**Required action**. What lines in the entries below contain the word "texas"? Copy all of them.

**Material to process**.
┌──
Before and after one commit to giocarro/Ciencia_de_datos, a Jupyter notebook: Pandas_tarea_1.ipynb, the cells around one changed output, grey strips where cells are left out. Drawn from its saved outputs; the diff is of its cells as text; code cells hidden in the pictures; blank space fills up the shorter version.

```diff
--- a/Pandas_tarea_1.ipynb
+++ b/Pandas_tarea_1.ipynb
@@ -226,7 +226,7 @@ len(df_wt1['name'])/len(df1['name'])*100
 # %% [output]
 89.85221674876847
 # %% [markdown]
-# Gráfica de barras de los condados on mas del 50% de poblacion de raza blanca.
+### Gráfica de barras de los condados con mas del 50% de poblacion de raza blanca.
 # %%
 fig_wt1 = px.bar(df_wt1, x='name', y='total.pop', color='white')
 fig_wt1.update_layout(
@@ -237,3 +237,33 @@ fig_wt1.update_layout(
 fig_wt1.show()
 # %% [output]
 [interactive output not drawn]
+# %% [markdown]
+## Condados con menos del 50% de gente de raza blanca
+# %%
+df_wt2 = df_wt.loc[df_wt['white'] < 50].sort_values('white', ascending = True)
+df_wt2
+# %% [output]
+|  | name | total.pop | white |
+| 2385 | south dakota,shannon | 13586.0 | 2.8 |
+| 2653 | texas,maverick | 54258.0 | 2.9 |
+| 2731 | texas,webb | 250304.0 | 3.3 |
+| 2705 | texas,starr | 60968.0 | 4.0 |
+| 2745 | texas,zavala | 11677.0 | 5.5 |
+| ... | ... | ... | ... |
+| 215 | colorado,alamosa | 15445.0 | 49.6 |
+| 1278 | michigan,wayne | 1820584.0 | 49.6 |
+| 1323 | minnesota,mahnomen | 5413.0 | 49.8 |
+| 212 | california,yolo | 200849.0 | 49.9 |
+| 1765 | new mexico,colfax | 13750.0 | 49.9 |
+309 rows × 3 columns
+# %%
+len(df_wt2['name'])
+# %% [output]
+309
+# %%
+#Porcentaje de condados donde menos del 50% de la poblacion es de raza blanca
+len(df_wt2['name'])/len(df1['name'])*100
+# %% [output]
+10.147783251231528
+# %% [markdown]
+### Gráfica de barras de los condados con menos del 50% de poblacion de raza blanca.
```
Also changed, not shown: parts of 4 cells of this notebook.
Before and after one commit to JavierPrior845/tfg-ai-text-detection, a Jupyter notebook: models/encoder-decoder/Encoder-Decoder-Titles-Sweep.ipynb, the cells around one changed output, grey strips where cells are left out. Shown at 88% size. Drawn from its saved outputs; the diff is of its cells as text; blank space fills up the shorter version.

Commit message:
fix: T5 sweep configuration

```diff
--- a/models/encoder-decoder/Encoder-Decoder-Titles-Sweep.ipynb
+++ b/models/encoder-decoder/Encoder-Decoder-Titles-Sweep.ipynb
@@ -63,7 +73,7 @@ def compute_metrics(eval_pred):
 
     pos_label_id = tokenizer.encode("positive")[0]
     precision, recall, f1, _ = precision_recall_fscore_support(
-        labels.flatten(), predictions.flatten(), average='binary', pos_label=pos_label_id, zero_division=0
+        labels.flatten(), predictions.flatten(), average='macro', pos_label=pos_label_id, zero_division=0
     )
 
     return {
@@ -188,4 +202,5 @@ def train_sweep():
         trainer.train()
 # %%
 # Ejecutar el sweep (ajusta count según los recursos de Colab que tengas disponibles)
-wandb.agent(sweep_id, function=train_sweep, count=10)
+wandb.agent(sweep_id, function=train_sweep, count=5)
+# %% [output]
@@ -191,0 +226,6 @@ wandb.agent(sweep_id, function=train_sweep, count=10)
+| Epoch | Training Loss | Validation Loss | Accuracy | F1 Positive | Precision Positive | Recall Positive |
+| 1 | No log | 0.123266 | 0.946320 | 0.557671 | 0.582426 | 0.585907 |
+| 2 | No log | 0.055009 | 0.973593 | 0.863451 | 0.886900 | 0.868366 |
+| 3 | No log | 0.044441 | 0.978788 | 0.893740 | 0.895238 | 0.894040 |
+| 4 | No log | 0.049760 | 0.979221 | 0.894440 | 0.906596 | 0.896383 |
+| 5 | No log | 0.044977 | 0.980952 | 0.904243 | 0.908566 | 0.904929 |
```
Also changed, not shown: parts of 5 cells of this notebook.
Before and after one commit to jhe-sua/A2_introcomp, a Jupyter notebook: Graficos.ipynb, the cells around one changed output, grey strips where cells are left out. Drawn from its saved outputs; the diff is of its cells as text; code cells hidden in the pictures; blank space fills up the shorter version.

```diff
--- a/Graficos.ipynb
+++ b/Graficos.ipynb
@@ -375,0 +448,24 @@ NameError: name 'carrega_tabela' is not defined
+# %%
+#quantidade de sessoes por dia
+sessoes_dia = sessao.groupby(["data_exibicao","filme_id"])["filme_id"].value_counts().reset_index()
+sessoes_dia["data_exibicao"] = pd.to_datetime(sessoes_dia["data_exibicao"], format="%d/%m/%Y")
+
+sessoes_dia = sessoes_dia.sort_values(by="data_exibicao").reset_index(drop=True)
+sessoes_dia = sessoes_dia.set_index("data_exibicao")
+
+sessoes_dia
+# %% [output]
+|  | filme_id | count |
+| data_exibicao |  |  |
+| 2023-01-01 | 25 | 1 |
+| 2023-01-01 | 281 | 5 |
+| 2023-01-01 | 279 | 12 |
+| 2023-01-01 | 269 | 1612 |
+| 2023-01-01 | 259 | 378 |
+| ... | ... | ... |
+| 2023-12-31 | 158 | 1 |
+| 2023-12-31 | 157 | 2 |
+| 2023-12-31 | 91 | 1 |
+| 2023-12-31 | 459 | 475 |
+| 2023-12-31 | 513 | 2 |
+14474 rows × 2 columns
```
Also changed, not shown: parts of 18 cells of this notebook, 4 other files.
└──
**Solution below**.
+| 2653 | texas,maverick | 54258.0 | 2.9 |
+| 2731 | texas,webb | 250304.0 | 3.3 |
+| 2705 | texas,starr | 60968.0 | 4.0 |
+| 2745 | texas,zavala | 11677.0 | 5.5 |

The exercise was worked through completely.